That said, their updated guidelines falls in line with other research showing the superior health benefits of high-intensity exercise. In essence, it's the intensity, not the duration, that is critical for producing optimal results. But again, the optimal intensity will vary from person to person.

As described in my Peak Fitness program, after a three minute warm up, you want to raise your heart rate up to your anaerobic threshold for 20 to 30 seconds, followed by a 90 second recovery period. Then repeat that cycle for a total of eight repetitions.

To perform the sprint portion properly, you will want to get very close to, if not exceed, your maximum heart rate by the last interval. Your maximum heart rate is calculated as 220 minus your age. (Keep in mind you'll need a heart rate monitor to measure this as it is nearly impossible to accurately measure your heart rate manually when it is above 150.)

These cycles are preceded by a three minute warm up and two minute cool down so the total time investment is about 20 minutes, but the actual sprinting totals only four minutes!

But how is it possible to get better results with less exercise?

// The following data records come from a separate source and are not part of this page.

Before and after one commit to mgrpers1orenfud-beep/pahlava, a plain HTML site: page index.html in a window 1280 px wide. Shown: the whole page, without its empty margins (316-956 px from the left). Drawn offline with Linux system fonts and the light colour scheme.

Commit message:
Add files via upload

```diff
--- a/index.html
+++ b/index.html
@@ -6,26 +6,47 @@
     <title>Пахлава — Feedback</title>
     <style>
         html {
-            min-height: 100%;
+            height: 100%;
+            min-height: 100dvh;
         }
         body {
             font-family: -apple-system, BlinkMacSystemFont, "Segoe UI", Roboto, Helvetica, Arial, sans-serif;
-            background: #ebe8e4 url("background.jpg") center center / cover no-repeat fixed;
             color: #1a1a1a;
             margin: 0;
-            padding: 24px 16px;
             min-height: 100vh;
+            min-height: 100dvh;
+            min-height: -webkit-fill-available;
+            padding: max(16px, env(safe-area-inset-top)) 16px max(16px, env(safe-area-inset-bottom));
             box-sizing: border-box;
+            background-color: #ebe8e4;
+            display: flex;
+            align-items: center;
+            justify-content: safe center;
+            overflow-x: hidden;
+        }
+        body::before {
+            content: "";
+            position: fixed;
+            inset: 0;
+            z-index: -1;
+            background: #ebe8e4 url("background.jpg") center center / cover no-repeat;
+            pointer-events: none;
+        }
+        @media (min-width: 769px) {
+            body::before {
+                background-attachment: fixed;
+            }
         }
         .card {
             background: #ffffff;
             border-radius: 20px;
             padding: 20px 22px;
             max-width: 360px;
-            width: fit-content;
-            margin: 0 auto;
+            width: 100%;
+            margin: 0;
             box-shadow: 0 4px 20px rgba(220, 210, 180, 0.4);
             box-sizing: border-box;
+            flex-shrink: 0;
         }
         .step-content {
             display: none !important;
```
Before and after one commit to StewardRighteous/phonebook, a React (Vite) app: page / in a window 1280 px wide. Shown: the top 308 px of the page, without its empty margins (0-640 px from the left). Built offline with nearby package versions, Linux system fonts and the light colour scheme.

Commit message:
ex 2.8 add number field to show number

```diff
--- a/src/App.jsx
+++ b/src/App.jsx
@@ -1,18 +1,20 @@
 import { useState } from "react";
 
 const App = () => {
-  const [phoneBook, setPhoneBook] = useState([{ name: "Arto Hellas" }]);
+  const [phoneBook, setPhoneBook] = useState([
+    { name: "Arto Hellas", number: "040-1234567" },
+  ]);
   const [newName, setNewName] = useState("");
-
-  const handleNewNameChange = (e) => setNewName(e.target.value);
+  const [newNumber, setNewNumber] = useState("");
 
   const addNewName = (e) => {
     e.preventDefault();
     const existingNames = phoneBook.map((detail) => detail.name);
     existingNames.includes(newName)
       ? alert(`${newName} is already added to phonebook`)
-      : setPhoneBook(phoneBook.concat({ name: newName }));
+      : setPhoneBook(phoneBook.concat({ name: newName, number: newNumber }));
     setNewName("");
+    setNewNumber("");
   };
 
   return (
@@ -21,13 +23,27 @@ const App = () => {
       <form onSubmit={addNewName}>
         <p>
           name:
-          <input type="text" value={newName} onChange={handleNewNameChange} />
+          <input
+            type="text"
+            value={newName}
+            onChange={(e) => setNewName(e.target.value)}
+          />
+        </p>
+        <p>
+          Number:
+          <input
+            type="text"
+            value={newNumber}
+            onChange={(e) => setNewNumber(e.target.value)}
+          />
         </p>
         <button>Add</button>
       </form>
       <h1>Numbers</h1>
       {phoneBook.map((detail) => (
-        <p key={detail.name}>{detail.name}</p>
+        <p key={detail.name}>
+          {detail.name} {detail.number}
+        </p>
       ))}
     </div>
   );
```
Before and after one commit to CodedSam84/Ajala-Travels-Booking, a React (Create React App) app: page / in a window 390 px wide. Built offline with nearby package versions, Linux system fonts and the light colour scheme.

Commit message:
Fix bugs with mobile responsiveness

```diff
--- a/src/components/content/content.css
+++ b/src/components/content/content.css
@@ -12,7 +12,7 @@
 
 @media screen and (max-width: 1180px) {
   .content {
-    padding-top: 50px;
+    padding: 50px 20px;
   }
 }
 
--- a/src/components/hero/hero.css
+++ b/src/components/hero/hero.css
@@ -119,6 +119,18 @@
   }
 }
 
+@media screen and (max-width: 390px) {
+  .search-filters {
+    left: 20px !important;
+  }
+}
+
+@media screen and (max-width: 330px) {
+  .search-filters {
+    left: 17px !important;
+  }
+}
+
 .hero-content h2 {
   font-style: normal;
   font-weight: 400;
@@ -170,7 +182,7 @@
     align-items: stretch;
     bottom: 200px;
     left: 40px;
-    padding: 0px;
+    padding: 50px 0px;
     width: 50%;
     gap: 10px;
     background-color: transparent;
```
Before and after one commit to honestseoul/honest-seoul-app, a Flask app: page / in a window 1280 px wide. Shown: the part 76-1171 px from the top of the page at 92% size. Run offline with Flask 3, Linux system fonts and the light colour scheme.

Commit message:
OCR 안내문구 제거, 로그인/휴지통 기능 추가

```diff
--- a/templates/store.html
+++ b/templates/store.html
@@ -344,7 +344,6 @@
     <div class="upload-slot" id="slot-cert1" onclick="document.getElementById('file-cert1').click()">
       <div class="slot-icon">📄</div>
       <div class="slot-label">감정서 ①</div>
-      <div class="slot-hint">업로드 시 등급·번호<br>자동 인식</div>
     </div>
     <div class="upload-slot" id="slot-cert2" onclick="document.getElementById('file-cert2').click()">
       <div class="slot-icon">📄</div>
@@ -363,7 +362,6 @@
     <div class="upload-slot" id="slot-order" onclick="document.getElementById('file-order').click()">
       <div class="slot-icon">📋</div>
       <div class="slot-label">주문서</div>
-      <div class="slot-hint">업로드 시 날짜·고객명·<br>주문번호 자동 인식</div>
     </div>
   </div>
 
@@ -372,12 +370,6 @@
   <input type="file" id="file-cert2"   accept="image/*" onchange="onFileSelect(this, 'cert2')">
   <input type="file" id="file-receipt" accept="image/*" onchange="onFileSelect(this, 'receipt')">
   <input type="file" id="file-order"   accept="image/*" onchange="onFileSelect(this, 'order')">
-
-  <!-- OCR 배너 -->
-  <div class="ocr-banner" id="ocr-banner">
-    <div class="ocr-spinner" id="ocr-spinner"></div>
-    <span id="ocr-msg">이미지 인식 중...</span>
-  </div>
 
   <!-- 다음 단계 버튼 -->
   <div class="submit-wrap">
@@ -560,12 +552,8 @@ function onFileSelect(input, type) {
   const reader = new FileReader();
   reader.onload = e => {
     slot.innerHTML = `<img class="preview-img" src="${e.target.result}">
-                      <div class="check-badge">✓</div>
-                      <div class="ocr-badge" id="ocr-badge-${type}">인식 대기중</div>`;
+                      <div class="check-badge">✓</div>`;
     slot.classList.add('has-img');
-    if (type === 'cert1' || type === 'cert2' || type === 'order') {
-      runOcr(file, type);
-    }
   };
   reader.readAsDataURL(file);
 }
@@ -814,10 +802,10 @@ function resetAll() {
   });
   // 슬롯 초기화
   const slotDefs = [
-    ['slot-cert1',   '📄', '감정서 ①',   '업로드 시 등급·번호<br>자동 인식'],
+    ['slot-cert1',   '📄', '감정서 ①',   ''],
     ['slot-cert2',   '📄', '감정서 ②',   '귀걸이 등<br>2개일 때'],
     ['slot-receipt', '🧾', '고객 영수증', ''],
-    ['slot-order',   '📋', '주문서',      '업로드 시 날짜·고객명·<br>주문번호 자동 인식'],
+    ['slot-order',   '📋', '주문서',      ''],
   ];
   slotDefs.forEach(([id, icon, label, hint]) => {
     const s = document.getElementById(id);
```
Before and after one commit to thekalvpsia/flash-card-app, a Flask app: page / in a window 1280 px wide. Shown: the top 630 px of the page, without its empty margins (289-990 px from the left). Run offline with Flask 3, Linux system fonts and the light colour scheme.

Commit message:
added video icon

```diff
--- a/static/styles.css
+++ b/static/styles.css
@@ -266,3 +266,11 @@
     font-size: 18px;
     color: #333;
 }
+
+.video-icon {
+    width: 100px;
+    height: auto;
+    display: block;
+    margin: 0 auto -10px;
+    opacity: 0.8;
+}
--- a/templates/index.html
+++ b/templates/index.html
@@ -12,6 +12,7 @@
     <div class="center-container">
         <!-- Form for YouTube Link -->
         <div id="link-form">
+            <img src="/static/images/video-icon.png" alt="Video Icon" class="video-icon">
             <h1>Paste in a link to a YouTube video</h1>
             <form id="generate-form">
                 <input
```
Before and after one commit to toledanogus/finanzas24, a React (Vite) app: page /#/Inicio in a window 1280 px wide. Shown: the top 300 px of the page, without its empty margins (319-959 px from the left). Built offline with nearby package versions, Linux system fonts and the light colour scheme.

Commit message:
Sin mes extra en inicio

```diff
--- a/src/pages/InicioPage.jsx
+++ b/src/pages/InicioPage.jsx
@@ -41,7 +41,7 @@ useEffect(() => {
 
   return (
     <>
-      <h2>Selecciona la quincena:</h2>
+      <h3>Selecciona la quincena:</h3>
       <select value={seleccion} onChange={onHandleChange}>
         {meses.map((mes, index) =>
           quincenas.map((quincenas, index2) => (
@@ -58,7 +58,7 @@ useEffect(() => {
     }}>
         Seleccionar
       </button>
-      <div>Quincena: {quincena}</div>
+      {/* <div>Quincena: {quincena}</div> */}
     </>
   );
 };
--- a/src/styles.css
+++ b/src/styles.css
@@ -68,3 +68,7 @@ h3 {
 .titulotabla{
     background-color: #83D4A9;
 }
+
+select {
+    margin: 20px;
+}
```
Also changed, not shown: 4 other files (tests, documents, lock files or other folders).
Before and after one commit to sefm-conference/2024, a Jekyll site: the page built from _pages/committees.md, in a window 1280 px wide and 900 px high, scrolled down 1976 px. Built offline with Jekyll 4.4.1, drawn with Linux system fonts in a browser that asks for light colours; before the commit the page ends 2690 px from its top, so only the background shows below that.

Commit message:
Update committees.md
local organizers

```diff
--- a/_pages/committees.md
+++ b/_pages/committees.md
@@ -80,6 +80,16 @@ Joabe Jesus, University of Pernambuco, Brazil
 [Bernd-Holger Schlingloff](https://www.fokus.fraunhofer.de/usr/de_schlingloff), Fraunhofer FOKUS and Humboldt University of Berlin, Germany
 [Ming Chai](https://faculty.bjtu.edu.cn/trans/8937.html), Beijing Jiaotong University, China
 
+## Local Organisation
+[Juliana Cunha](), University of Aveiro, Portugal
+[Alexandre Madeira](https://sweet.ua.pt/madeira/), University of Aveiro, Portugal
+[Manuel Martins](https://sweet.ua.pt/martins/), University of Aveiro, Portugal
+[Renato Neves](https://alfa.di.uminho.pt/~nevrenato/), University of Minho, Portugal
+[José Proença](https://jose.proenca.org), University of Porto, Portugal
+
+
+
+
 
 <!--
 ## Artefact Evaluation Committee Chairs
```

The "Magic" Factor of High-Intensity Exercise

The reason for this is because high-intensity exercises engage a certain group of muscle fibers that you cannot engage through aerobic cardio, and these engaging these muscle fibers cause a cascade of positive health benefits.

First, you need to understand that you have three different types of muscle fibers:

  1. Slow
  2. Fast
  3. Super-fast

We now know that in order to naturally increase your body's production of human growth hormone (HGH), you must engage your super-fast muscle fibers.

HGH is a vital hormone that is KEY for physical strength, health and longevity.

Neither traditionally performed aerobic cardio nor conventional strength training will work anything but your slow muscle fibers, and hence has no impact on production of HGH. On the contrary, it has the unfortunate effect of actually causing the super fast fibers to decrease or atrophy, further impeding natural HGH production.

Power training, or plyometrics burst types of exercises will engage your fast muscle fibers, but only high-intensity burst cardio, such as Sprint 8 exercises, will engage your super fast fibers and promote HGH, and that is the "magic" factor that explains why it's so much more beneficial for you than traditional aerobic cardio.

Benefits of Peak Fitness Exercises

Once you regularly participate in these 20 minute exercises about twice a week, most people notice that it:

  • Lowers your body fat
  • Dramatically improves muscle tone
  • Firms your skin and reduces wrinkles
  • Boosts your energy and sexual desire
  • Improves athletic speed and performance
  • Allows you to achieve your fitness goals much faster

"Bullet-Proof" Your Heart with the Right Type of Exercise

The take-home message here is that one of the best forms of exercise to protect your heart is short bursts of exertion, followed by periods of rest.

By exercising in short bursts, followed by periods of recovery, you recreate exactly what your body needs for optimum health. Heart attacks don't happen because your heart lacks endurance. They happen during times of stress, when your heart needs more energy and pumping capacity, but doesn't have it.

If you have a history of heart disease or any concern, please get clearance from your health care professional before you start doing Sprint 8 exercises. However, most people of average fitness will be able to do them—it is only a matter of how much time it will take you to build up to the full 8 reps.

The beautiful thing about this approach is that if you are out of shape you simply will be unable to train very hard as the lactic acid will quickly build up in your muscles and prevent you from stressing your heart too much.